Do I have any proof that I’ve done any of these things and that these supposed allegations are anything more than scaremongering to get clicks and views? No, of course not. But you don’t really want proof, do you?

Look, it’s pretty simple. Every year around Halloween time, I, an actual human being, of sound mind and body, go out and buy a bunch of candy. And then I buy a bunch of drugs. And then, after spending all that time and money on the drugs and the candy that I will never consume myself, I choose voluntarily, of my own free will, to spend hours and hours of my one wild and precious life carefully opening candy wrappers and injecting each and every fun-size Snickers with marijuana.

How does this work, you might ask? How does one “inject marijuana”? Would anyone in their right mind actually go through the trouble to do this? To which I say: Yes. Yes, it does make sense. Let’s move on.

What do I get out of this painstaking endeavor that costs a lot of time and money and that, again, produces literally nothing for me? Well, let me turn that back around and ask you. What do you get out of that Netflix true crime drama you’ve been binging? What do you get out of half-learning French every other year? What do you get out of Pickleball? Listen. It beats doomscrolling social media, doesn’t it? Call it self-care.

I’ll be honest. I’ve been doing this for years, and putting the drugs into the Halloween candy is not as exciting as it once was. But at this point, it’s tradition. And this is America. The Supreme Court has shown us that, if we can prove anyone in America ever did any single thing one way in history, we better keep doing that thing exactly that way forever.

If I stop putting drugs in the Halloween candy, where will the media get its next moral panic from? Our dysfunctional political system? The oncoming destruction of the entire planet due to climate collapse? Olivia Wilde’s salad dressing? Please.

For all the energy spent warning concerned parents about my actions—which, again, there is no proof of and which there will very likely never be any proof of—we could have dedicated much more newspaper space and radio and television time to warning people about actual things that matter. Like the fact that there’s still a pandemic going on, or that we are the only nation where children are taught to bring bulletproof backpacks to school. Or that ten-year-old rape victims in Texas now have to give birth to their rapists’ babies.

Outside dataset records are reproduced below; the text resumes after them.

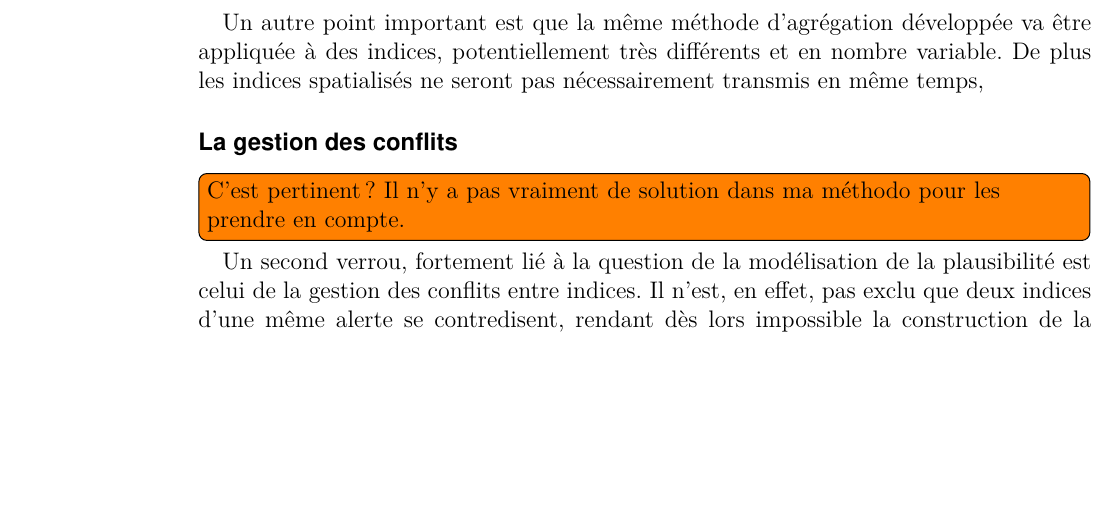
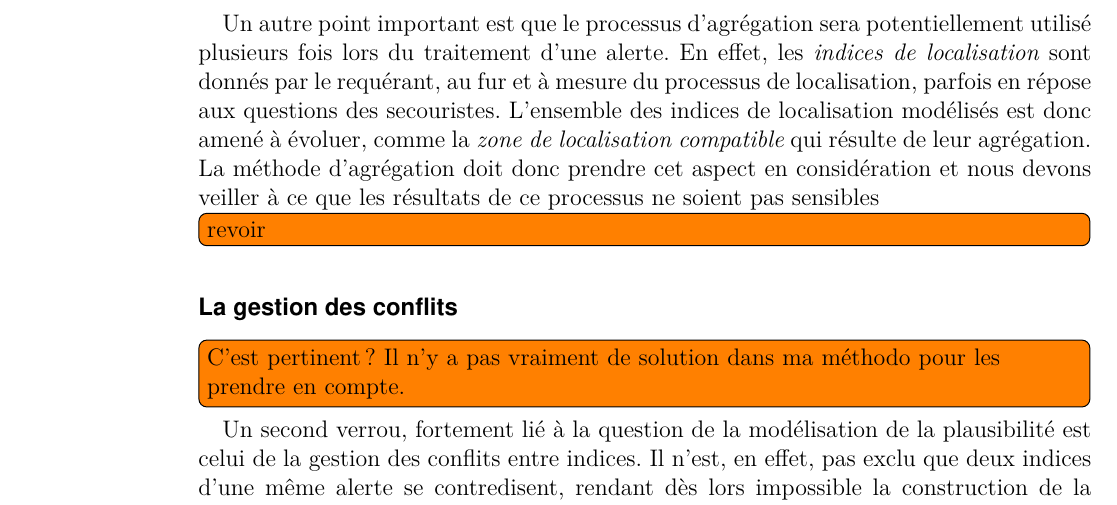
Before and after one commit to MBunel/Manuscrit, a LaTeX book (src/main.tex, which reads src/Corps/Partie1/Chapitre2/Section1/section.tex): part of page 8 of 16, cut at the place of the change, the shorter picture padded with empty space. Compiled offline with XeLaTeX.

Commit message:
Rédaction

```diff
--- a/src/Corps/Partie1/Chapitre2/Section1/section.tex
+++ b/src/Corps/Partie1/Chapitre2/Section1/section.tex
@@ -285,10 +285,18 @@ pondérant. De même, la différence de précision entre deux indices doit
 % Différence des indices
 % Traitement 'indépendant' de la localisation
 
-Un autre point important est que la même méthode d'agrégation
-développée va être appliquée à des indices, potentiellement très
-différents et en nombre variable. De plus les indices spatialisés ne
-seront pas nécessairement transmis en même temps,
+Un autre point important est que le processus d'agrégation sera
+potentiellement utilisé plusieurs fois lors du traitement d'une
+alerte. En effet, les \emph{indices de localisation} sont donnés par
+le requérant, au fur et à mesure du processus de localisation, parfois
+en répose aux questions des secouristes. L'ensemble des indices de
+localisation modélisés est donc amené à évoluer, comme la \emph{zone
+  de localisation compatible} qui résulte de leur agrégation. La
+méthode d’agrégation doit donc prendre cet aspect en considération et
+nous devons veiller à ce que les résultats de ce processus ne soient
+pas sensibles
+
+\tdi{revoir}
 
 \paragraph{La gestion des conflits}
 
```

You see now? All of that was a bummer and not at all fun for the news. So please just let me do my important and not-at-all-made-up work. As an added bonus, I’m thinking about putting the COVID vaccine in Halloween candy too. The media would really eat that up, right?